For the smaller yacht operating on 12 or 24 VDC, different parameters exist. Car radios are often advertised for $159 with 40W or more power. The truth is that unless the radio has a built-in inverter to raise the DC voltage from 12 to 40 VDC or more, the RMS power (Wrms) output into a 3.2Ω or typical car loudspeaker can't be more than about 8W at 14.7V. If the voltage is internally increased to 40 VDC, the power increases to 60W, but not at $159.
To eliminate that problem, separate high-power amplifiers can be employed. The average sound-pressure level (SPL) on the bridge with the engines running at 2,000 to 3,000 rpm ranges from 82 to 90 dB SPL. A typical car loudspeaker has a sensitivity of 82 to 85 dB SPL at 1 meter (3 feet, 4 inches) for 1W of input power. That means that 1W of amplifier power will deliver 82 dB of sound, or the same level as the noise. Whereas the listener's brain is good at separating the chaff from the wheat, it cannot separate equal level noise from voice. To correct that, you need to drive the loudspeaker with more power.
Now comes the problem. The 8W output is for a steady-state sine wave. Voice and music have sharp peaks and valleys that correlate to a crest factor of 10 to 20 dB. That means the actual continuous power you can get out of the amplifier without gross distortion is only about 1W. You get around that problem by using more power and more efficient loudspeakers. This condition can also exist throughout the yacht and must be handled in the same way.
Don't forget the cockpit or fantail, after all, because you probably spend more time there than below deck. As in the megayacht, loudspeakers should be waterproof and environment proof, and all wiring should be tinned to eliminate corrosion. Again, the loudspeakers should be aimed at the ears, not at the feet or knees.

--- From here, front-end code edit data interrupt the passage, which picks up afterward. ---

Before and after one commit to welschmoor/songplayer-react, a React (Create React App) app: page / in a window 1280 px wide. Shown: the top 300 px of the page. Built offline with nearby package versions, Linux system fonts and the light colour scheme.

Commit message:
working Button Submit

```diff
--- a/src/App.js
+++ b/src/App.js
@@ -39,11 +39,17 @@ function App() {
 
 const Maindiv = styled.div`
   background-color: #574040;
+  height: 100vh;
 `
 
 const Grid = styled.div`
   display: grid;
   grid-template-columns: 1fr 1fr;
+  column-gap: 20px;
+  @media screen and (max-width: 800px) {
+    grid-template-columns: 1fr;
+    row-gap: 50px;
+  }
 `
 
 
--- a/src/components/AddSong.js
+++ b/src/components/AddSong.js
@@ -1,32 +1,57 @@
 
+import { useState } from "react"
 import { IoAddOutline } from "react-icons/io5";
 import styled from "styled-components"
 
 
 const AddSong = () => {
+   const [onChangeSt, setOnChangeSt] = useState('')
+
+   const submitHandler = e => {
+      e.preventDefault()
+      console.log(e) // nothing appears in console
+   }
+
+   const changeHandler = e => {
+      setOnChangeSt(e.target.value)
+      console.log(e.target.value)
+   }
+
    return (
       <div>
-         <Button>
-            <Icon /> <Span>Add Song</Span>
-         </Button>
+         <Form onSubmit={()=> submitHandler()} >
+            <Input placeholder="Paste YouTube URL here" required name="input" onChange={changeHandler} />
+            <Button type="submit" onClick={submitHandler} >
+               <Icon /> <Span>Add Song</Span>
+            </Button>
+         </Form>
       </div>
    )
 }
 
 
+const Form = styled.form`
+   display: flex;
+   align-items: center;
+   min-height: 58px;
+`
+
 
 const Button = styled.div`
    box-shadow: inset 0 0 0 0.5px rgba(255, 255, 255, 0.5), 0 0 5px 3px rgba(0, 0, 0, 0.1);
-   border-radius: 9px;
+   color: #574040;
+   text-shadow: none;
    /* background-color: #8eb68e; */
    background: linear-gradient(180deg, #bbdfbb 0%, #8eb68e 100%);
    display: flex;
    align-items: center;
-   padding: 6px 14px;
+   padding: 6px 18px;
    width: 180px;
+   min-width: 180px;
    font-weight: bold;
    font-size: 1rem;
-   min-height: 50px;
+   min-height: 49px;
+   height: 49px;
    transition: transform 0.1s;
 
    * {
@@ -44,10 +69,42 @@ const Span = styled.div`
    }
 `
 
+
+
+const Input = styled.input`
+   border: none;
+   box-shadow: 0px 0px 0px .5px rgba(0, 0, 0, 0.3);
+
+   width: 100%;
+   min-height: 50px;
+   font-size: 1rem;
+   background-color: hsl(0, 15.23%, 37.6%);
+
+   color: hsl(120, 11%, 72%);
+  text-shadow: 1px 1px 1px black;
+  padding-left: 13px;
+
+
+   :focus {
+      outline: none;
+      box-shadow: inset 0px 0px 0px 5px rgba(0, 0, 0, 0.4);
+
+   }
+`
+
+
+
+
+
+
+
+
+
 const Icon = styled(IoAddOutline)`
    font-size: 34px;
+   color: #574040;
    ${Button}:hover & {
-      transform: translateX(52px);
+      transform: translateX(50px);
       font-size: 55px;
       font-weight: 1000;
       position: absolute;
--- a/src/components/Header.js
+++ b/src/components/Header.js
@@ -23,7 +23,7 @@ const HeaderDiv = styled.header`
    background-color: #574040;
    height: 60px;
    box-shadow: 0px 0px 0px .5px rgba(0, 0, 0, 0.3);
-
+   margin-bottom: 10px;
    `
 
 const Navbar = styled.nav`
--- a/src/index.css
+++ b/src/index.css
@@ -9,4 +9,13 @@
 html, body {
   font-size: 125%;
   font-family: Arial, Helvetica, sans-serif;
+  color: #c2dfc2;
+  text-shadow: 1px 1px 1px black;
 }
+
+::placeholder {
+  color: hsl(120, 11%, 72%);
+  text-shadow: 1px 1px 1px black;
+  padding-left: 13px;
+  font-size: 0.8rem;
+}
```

It is sometimes hard to disguise the sound system in smaller yachts, but with a little ingenuity, it can be accomplished. Matching wood veneers for loudspeaker enclosures, building the loudspeakers into the walls or ceiling, enclosing the electronics behind doors, and concealing the wire go a long way toward making the environment pleasing and relaxing. Remember that hiding the system is not always easy, and it must be readily accessible. The loudspeakers and video screen must be in a location where they can be seen and heard by everyone.
Is installing the proper home theater or sound system a do-it-yourself project? Under most conditions, no. A properly designed and installed system will make the environment pleasing to the eyes and to the ears and will be useful for many years.
Glen Ballou owns Innovative Communications and is the author of The Handbook for Sound Engineers — The New Audio Cyclopedia.